In Paniccia v. MDC Partners Inc., 2017 ONSC 7298, the Ontario Superior Court of Justice determined that Ontario was the most appropriate forum in which to hear a securities class action claim brought by Canadians who purchased the defendant’s securities over both the Toronto Stock Exchange and the NASDAQ. Notably, the Court also determined that, in the circumstances of this case, Ontario law should be applied to determine the claims of both the TSX and NASDAQ purchasers.
The defendant (the “Company”) is a Canadian incorporated company with its registered office in Ontario and its head office located in New York. Its shares are listed on both the TSX and NASDAQ, with the vast majority of trading occurring over the NASDAQ. In 2015, a major investor sued the Company and its officers for secondary market misrepresentation in the U.S. The proposed class action was brought on behalf of all global investors who had purchased the Company’s shares over the NASDAQ. The U.S. class proceedings were dismissed with prejudice prior to certification in 2016.
In 2015, the plaintiff commenced his class action in Ontario, alleging both the statutory cause of action for secondary market misrepresentation under Part XXIII.1 of the Ontario Securities Act, and a common law claim for negligent misrepresentation. The claim was brought on behalf of Canadians who purchased the Company’s securities on both the TSX and the NASDAQ.
In 2017, the defendant brought a motion to exclude the NASDAQ purchasers from the proposed class. The Company conceded that an Ontario court had jurisdiction over the claims of both the TSX and NASDAQ purchasers. It argued, however, that under the doctrine of forum non conveniens, the U.S. was the more appropriate forum to resolve the issues of the NASDAQ purchasers.
Justice Perell dismissed the Company’s motion. In doing so, he found not only that Ontario was the more appropriate forum for the determination of all the plaintiff’s claims, but also that Ontario law would apply even to the claims of those who purchased over the NASDAQ.
Forum Non Conveniens
Determining Ontario was the appropriate forum to hear the claims of both TSX and NASDAQ purchasers, Justice Perell cited the “long arm jurisdiction” available under Part XXIII.1 where a real and substantial connection to the defendant has already been established. Justice Perell noted that the extra-territorial reach of Ontario securities law is inconsistent with “prevailing international standards that connect jurisdiction to the place where the securities are traded,” as is the case in the U.S. and several European countries. This extra-territorial application, he further noted, “may arguably be a contravention of principles of comity between sovereign nations and not a desirable way to administer global marketplaces”. Nonetheless, Justice Perell found that he was bound by existing case law which had decided that the Canadian intrusion on comity is accepted when some of the defendant’s securities are traded on a Canadian stock market.
Justice Perell clarified that the proposed class was not a global class, but rather included only Canadian purchasers. As such, comity concerns that would have otherwise arisen – for instance, the concern that American purchasers could use the Canadian proceeding to circumvent the U.S. policy in tying jurisdiction to the place of trading – were not at issue.

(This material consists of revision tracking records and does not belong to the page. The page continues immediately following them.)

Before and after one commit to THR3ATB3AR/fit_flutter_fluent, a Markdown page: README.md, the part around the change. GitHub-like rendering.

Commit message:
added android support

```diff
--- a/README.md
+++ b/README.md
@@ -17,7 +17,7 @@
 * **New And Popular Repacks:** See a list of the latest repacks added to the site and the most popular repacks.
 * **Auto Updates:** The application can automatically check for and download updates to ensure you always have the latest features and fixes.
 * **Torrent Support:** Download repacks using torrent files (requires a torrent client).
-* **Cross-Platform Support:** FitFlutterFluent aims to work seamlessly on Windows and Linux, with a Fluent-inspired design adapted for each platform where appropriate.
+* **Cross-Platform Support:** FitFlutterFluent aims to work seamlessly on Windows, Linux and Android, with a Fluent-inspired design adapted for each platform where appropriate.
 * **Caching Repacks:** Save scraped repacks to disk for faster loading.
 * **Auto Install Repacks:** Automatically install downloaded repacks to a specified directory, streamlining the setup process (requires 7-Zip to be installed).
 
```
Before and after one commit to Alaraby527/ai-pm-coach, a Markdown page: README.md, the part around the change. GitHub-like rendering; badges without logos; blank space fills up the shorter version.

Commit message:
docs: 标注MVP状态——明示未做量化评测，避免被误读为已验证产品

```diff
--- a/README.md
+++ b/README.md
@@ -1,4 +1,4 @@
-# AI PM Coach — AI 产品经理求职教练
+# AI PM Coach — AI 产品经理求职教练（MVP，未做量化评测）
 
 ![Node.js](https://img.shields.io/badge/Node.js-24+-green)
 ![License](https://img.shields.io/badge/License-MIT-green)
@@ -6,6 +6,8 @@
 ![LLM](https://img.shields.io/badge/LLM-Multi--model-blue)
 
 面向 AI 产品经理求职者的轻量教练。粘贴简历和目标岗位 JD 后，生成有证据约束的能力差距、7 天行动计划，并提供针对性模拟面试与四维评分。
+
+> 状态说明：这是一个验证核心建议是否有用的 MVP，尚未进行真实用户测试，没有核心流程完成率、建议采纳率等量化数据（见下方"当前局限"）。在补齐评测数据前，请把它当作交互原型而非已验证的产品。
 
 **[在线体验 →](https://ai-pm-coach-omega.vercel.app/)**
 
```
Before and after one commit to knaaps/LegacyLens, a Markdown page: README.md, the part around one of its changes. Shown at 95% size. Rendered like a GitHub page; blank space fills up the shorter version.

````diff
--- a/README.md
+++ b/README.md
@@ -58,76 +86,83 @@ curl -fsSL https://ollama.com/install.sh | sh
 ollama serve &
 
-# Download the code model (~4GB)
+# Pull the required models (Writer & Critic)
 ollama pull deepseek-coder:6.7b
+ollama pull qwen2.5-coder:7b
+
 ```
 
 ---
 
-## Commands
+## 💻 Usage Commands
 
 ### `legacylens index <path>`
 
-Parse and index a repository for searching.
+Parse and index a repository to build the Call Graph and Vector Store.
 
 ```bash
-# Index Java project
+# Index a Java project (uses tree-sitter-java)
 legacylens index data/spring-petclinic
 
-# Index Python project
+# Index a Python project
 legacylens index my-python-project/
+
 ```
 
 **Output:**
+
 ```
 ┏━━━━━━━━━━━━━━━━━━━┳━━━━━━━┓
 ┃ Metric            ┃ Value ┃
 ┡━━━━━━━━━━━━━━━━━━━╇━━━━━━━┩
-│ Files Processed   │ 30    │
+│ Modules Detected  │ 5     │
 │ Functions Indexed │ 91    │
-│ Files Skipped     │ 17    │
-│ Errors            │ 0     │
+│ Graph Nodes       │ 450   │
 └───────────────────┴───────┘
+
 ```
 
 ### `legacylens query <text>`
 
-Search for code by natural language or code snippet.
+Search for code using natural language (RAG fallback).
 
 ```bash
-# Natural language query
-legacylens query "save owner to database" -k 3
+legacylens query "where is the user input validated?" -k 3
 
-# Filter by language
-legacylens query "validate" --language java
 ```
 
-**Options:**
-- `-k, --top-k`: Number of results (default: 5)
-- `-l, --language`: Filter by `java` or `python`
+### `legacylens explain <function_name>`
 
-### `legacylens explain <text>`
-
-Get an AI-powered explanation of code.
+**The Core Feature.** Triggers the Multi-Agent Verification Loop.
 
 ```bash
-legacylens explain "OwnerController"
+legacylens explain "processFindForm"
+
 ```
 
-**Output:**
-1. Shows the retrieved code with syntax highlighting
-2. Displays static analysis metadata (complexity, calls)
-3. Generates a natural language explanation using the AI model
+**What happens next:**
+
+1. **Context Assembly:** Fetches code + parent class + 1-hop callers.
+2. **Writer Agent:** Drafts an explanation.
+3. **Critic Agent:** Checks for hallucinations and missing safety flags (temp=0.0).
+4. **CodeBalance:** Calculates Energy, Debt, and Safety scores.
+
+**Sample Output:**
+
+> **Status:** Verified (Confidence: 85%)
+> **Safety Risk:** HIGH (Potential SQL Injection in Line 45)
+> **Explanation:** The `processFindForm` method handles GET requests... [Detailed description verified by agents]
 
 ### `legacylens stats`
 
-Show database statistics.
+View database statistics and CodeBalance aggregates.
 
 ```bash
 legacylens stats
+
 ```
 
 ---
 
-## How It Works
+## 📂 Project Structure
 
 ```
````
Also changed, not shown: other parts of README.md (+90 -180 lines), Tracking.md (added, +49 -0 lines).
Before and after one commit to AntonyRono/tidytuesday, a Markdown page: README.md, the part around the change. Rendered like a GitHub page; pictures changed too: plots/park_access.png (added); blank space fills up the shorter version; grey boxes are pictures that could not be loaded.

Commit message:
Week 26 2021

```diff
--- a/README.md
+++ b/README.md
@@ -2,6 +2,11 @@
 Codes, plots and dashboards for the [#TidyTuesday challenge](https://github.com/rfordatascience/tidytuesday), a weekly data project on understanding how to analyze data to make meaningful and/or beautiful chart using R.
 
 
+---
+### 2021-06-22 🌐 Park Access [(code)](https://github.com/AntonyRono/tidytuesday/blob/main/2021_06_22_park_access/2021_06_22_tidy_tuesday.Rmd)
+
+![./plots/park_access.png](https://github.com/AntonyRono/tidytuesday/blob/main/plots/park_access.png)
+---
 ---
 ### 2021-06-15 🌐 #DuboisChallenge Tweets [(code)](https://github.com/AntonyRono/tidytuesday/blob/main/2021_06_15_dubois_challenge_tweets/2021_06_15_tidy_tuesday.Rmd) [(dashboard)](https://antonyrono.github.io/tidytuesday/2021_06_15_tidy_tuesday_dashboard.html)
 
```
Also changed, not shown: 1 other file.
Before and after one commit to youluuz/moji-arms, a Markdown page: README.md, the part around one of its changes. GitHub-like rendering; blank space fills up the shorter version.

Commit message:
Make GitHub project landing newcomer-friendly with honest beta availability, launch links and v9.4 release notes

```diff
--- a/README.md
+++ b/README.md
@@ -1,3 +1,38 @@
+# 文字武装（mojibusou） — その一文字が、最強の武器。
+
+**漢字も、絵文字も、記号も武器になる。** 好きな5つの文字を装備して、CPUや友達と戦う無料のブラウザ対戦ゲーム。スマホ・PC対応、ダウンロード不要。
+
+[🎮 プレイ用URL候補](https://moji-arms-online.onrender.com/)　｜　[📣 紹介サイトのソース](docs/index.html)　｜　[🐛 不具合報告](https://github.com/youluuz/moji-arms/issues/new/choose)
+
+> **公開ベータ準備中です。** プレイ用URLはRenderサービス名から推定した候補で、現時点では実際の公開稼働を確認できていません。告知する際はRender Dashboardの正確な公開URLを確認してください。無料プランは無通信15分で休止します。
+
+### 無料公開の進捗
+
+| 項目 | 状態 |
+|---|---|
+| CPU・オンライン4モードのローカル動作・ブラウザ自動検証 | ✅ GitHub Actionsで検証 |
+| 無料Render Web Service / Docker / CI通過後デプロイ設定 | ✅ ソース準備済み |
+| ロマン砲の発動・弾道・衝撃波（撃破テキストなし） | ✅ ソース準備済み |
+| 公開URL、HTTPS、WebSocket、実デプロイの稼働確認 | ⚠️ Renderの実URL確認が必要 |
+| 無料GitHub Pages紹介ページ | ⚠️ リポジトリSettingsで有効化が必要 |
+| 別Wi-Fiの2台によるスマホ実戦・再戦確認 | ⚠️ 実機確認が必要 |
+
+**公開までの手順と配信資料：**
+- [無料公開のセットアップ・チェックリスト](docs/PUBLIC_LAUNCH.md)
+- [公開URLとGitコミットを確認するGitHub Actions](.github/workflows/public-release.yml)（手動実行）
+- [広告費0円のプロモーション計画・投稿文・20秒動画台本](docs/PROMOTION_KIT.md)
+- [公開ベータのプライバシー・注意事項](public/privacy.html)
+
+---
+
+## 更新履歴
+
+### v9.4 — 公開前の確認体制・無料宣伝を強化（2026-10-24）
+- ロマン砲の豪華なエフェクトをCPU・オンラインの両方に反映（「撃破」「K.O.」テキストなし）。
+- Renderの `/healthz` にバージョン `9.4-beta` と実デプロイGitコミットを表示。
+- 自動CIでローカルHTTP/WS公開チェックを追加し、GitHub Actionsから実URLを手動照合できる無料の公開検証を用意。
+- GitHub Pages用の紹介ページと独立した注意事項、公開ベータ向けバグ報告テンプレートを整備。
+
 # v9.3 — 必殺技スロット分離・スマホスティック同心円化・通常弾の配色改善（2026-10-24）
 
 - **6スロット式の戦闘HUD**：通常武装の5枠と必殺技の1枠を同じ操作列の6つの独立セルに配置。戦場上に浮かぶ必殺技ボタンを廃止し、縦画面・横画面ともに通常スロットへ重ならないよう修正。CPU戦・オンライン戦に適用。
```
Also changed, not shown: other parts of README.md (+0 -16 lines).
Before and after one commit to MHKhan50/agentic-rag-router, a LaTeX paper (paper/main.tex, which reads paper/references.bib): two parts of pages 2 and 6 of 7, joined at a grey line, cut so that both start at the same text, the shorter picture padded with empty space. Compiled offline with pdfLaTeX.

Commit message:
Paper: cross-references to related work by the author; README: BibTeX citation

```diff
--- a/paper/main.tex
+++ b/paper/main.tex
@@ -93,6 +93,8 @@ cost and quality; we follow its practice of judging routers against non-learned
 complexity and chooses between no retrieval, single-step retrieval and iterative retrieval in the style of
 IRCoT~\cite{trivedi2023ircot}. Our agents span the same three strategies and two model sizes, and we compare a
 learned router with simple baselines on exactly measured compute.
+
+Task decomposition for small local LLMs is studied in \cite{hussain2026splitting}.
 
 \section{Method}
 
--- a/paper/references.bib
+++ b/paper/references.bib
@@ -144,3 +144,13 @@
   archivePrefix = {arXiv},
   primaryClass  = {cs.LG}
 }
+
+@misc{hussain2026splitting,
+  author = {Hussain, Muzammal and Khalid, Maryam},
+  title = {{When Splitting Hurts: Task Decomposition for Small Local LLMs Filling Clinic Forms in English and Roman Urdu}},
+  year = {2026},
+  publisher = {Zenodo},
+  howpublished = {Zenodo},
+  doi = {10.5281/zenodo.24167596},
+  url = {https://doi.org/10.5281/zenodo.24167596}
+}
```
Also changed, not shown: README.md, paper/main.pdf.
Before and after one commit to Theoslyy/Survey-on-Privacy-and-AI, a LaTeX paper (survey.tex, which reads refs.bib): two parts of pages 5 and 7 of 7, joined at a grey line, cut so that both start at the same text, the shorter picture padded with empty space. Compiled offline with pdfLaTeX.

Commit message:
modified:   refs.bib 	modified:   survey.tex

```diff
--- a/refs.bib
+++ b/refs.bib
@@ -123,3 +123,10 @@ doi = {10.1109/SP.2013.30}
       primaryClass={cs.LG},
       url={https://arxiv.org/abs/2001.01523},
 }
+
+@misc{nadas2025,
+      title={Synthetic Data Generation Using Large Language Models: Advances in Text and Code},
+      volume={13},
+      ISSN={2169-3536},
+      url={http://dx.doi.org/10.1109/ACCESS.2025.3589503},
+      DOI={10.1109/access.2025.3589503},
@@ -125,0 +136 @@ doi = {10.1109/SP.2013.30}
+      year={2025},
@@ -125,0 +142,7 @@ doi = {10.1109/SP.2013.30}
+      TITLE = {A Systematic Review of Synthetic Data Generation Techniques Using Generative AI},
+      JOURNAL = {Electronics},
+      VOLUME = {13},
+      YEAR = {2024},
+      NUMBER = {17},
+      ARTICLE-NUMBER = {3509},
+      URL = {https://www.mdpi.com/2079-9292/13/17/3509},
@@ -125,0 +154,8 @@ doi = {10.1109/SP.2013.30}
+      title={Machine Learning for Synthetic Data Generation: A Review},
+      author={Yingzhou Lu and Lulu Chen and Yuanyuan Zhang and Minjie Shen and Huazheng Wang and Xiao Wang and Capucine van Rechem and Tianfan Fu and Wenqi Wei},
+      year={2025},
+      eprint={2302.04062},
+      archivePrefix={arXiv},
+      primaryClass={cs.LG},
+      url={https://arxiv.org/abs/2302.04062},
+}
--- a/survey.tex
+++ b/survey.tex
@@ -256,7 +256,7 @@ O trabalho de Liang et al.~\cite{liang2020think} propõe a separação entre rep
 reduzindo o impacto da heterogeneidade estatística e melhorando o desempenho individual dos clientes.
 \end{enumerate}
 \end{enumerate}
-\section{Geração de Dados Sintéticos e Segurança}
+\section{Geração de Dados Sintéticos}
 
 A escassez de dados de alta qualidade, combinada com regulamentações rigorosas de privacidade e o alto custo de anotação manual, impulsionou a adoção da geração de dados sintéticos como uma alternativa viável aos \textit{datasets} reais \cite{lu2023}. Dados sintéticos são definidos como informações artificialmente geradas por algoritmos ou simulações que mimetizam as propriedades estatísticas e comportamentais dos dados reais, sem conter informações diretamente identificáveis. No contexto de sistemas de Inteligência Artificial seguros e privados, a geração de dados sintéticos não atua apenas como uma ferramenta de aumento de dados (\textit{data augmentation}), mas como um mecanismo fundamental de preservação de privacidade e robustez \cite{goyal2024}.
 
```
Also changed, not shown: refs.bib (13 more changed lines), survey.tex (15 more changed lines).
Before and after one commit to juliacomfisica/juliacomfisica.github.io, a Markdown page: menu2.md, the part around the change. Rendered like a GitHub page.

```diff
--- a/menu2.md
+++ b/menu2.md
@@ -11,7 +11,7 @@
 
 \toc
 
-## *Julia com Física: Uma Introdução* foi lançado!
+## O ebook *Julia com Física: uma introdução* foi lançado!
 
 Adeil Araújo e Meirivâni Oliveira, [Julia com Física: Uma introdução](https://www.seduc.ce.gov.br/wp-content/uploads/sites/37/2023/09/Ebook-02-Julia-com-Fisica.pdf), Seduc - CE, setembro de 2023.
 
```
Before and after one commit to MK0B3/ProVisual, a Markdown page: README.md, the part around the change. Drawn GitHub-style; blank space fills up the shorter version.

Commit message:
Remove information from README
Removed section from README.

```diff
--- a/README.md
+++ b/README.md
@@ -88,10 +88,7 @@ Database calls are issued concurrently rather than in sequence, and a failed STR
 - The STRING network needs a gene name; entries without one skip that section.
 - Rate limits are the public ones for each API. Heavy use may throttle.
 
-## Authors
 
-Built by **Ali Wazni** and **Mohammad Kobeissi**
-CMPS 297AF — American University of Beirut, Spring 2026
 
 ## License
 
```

Ontario as choice of law
Having concluded that Ontario was the more appropriate forum to hear the disputes of all the claims, Justice Perell further determined that Ontario law would also apply to them. Breaking from established practice, the court held that it was not premature to decide the choice of law issue even though the defendant had not yet served a statement of defence and had therefore not yet pleaded that another law should apply. In the present case, however, Justice Perell found that the pleading of foreign law appeared to be inevitable and there was no reason to “duck” deciding the issue now.
Justice Perell was careful to clarify that his choice of law finding applied only in the specific circumstances of this case, namely where the Ontario court has jurisdiction simpliciter over the misrepresentation claims of Canadian purchasers over a foreign stock market at common law and under Part XXIII.1 of the Ontario Securities Act.
In these circumstances, Justice Perell reiterated that Part XXIII.1 applies extra-territorially, at least for Canadians, where the corporation’s securities trade both in Ontario and a foreign market. He cited as an additional factor that both the statutory tort and the common law tort of negligent misrepresentation are held to occur in the place where the misrepresentations are received and relied upon by the plaintiff, which in this case was Ontario.
We have previously written about the efforts of Canadian courts to grapple with the issue of jurisdiction over multinational class actions. The Paniccia decision is the most recent of these cases in the securities litigation context. The most notable aspect of the Paniccia decision is Justice Perell’s determination that Ontario should be the choice of law. It will be interesting to consider whether the choice of law determination might differ in future cases, for example, where the proposed class includes not only Canadians but foreign purchasers, or where a Canadian corporation’s securities are traded exclusively on a foreign exchange.